• _To do_
Nothing but an exact copy is wanted here: the line with "The form after" and all the lines that follow it in the entries below.

• _Input for this task_

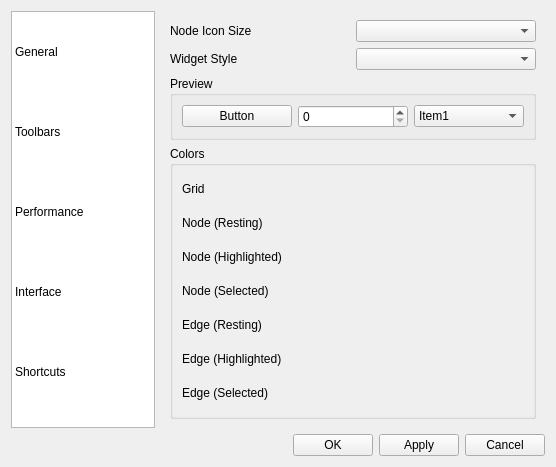
mbasaglia/Knotter, file src/dialogs/dialog_preferences.ui: the form before one commit.
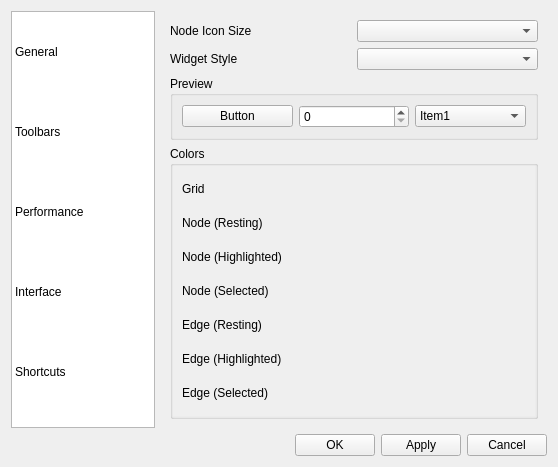
The form after the commit. The open tabs and pages were chosen to show the change. Icons and pictures are not drawn. Custom widgets are drawn as their Qt base class.

Diff of the .ui file:
```diff
--- a/src/dialogs/dialog_preferences.ui
+++ b/src/dialogs/dialog_preferences.ui
@@ -6,7 +6,7 @@
    <rect>
     <x>0</x>
     <y>0</y>
-    <width>556</width>
+    <width>558</width>
     <height>467</height>
    </rect>
   </property>
@@ -624,8 +624,8 @@
                 <rect>
                  <x>0</x>
                  <y>0</y>
-                 <width>378</width>
-                 <height>175</height>
+                 <width>380</width>
+                 <height>226</height>
                 </rect>
                </property>
                <layout class="QGridLayout" name="gridLayout_4">
```
Left out of the diff: 18 changed lines with no effect on the pictures.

• _Result of this task_
The form after the commit. The open tabs and pages were chosen to show the change. Icons and pictures are not drawn. Custom widgets are drawn as their Qt base class.

Diff of the .ui file:
```diff
--- a/src/dialogs/dialog_preferences.ui
+++ b/src/dialogs/dialog_preferences.ui
@@ -6,7 +6,7 @@
    <rect>
     <x>0</x>
     <y>0</y>
-    <width>556</width>
+    <width>558</width>
     <height>467</height>
    </rect>
   </property>
@@ -624,8 +624,8 @@
                 <rect>
                  <x>0</x>
                  <y>0</y>
-                 <width>378</width>
-                 <height>175</height>
+                 <width>380</width>
+                 <height>226</height>
                 </rect>
                </property>
                <layout class="QGridLayout" name="gridLayout_4">
```
Left out of the diff: 18 changed lines with no effect on the pictures.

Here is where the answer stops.